Policy and Research Papers
Governing & Managing the Defence Sector
This book is about understanding, managing and, as necessary, reforming the defence sector. It does not, however, treat the defence sector in isolation, but as part of government and the security sector, as a grouping of assets that can be employed in support of overall national policy. Nor does it equate the defence sector with the military alone.
Limits to Supporting Security Sector Interventions in the DRC
Since 2003, the international community has invested considerable resources in keeping the peace in the Democratic Republic of Congo (DRC). Many interventions were focused on supporting security sector reform (SSR) and on the stabilisation of the volatile ‘militia belt’ in the eastern DRC, but these only achieved limited impact and the security context remains volatile. To explain why international efforts did not bring about the expected changes, the authors examine issues such as the peculiar relationship between the armed forces and local communities, and the neopatrimonial incentives of the Congolese elite. A largely technical approach that ignored the bigger political picture underscores the failure to fundamentally change the DRC’s security context. The defeat of the M23 rebellion in 2013 was a rare success, but it now threatens to take away the necessary pressure for meaningful reform.
Strengthening Prosecutorial Accountability in South Africa
As gatekeepers to the criminal justice system, prosecutors are its most powerful officials. Prosecutors’ considerable discretion – about whom to charge and for which crimes – affects the lives and fate of thousands of criminal suspects, and the safety and security of all citizens.
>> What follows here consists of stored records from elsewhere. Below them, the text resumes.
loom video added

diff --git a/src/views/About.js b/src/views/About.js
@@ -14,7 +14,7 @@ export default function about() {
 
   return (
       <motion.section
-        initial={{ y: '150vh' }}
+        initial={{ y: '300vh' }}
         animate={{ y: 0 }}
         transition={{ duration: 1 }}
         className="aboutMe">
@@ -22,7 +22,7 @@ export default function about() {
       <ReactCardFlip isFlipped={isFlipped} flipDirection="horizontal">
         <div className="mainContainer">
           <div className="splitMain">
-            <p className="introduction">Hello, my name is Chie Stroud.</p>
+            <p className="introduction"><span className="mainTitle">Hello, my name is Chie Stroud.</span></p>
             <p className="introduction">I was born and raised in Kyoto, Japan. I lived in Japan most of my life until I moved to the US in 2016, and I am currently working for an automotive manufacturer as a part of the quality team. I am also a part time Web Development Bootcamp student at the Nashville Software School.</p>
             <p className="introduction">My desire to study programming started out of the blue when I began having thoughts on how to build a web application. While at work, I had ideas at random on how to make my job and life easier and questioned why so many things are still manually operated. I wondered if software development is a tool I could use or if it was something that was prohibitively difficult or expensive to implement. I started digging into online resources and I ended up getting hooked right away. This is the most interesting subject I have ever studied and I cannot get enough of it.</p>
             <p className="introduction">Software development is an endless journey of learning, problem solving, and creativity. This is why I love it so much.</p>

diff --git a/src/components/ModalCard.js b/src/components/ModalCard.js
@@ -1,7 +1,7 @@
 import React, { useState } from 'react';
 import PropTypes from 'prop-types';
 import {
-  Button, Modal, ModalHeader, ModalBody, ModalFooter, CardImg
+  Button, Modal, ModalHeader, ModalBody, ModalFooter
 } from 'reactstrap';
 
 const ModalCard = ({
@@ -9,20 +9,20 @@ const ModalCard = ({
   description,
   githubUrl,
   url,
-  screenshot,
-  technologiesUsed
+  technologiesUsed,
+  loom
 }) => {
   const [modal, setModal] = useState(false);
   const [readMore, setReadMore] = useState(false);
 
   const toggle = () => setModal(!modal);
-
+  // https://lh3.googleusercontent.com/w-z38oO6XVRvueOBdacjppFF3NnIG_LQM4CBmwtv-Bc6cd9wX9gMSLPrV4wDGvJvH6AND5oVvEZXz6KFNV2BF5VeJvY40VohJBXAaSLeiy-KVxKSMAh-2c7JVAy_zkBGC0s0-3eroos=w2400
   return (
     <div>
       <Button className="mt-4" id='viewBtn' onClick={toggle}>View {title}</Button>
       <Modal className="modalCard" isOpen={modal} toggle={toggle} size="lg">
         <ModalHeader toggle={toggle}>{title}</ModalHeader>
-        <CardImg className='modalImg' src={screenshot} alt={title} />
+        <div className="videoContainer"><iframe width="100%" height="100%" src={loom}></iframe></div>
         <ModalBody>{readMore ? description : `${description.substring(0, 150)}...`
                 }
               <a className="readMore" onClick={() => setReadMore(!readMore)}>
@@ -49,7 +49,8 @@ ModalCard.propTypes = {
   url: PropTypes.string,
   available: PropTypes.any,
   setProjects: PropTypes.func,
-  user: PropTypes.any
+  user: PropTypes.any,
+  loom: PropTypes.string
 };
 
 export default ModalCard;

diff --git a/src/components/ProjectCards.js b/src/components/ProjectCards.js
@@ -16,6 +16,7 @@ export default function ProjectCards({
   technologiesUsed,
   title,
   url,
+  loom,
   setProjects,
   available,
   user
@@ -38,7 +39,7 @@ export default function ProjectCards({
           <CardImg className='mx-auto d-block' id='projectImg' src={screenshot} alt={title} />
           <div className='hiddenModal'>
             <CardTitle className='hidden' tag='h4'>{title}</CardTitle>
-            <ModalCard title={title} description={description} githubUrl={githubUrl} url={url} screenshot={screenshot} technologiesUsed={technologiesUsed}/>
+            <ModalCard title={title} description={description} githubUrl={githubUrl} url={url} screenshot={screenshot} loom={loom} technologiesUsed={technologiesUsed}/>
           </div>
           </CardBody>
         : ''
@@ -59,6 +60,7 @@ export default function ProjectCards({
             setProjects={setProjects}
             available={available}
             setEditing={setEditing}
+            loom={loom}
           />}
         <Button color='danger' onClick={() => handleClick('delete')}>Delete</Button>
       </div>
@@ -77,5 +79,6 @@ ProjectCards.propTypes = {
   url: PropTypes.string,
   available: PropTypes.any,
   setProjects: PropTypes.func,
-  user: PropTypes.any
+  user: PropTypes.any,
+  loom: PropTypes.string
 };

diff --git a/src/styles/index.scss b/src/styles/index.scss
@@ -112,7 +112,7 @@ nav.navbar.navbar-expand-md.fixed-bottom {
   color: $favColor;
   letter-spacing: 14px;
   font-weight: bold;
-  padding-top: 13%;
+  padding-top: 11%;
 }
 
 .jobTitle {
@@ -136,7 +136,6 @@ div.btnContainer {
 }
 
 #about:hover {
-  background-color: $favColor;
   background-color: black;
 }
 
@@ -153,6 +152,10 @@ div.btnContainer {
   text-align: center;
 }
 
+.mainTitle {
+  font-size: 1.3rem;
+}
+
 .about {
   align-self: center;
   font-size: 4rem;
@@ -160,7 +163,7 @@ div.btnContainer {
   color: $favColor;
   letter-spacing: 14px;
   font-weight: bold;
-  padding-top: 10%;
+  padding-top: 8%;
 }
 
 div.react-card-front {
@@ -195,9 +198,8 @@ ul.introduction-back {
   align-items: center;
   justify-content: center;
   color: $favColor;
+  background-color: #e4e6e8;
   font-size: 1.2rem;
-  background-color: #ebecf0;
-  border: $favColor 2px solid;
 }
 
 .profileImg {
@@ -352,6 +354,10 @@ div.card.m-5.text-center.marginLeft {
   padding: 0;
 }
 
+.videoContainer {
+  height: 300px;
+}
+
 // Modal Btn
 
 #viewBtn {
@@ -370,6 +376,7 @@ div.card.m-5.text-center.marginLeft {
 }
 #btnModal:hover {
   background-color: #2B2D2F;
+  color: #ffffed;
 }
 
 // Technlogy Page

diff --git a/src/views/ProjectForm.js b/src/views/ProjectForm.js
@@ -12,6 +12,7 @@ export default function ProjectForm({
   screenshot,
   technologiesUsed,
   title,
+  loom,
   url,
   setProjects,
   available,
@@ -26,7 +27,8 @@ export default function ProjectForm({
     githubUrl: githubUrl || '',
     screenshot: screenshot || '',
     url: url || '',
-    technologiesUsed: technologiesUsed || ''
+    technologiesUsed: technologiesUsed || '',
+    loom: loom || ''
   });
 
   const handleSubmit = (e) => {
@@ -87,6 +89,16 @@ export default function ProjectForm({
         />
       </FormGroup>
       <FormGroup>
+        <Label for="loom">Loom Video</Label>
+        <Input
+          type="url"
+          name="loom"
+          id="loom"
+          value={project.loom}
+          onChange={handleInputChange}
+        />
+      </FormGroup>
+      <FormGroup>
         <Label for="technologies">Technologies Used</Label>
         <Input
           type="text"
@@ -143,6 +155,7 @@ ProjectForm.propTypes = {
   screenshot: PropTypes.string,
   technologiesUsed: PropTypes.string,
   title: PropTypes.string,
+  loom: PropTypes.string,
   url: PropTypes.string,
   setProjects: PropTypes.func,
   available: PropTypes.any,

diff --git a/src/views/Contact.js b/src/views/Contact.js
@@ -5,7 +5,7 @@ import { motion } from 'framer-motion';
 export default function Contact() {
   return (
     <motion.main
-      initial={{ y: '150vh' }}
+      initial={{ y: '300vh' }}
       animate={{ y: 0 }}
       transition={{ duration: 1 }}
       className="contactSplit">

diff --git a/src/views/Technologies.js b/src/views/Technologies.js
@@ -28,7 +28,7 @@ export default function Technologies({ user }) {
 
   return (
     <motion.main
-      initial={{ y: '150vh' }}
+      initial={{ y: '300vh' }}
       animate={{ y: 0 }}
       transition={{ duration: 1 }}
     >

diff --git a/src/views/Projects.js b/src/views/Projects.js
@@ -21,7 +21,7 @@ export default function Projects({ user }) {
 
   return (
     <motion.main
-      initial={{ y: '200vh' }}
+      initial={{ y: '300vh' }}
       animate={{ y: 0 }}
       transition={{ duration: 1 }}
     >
Yet, in South Africa, no dedicated oversight and accountability mechanism scrutinises the activities of the country’s prosecutors. Constructive oversight can assist the National Prosecuting Authority (NPA) to enhance both its performance and public confidence in its work.
The paper reviews a number of prosecutorial accountability mechanisms drawing on real-world examples. These mechanisms are assessed and their applicability to the South African context is critically explored.
Completing the demobilisation, disarmament and reintegration process of armed groups in the Democratic Republic of Congo and the link to security s...
An ISS analysis on the difficulties and challenges in implementing DDR and SSR processes in the DRC.
The Security Sector in Southern Africa
The Security Sector Governance (SSG) Programme of the Institute for Security Studies (ISS) conducted baseline studies of the security sector in six Southern African countries, namely Botswana, Democratic Republic of Congo (DRC), Lesotho, Mozambique, South Africa and Zimbabwe, as well as the Southern African Development Community’s Organ on Politics, Defence and Security (SADC Organ). The results of this research are reflected in this monograph.
Understanding Africa’s contemporary conflicts Origins, challenges and peacebuilding
How then do war-torn communities with reduced capacity set about their reconstruction and arrive at a situation of peace? In answering this question, this monograph is structured in three parts. The first part, consisting of two chapters, examines changing methodologies through which we can more accurately analyse and map violent conflict, its causes and effects. Th e second then consider conflict resolution and peacebuilding and the key challenges and obstacles, while the final part documents success stories in the reconstruction of sub-Saharan Africa through looking at various theoretical and contextual examples.
Zimbabwe: Political and Security Challenges to the Transition
This briefing focuses on political party and security issues, as well as South Africa’s mediation. Subsequent reporting will analyse other topics vital to the transition, including
constitutional and legal reform, justice and reconciliation, sanctions policies and security sector reform.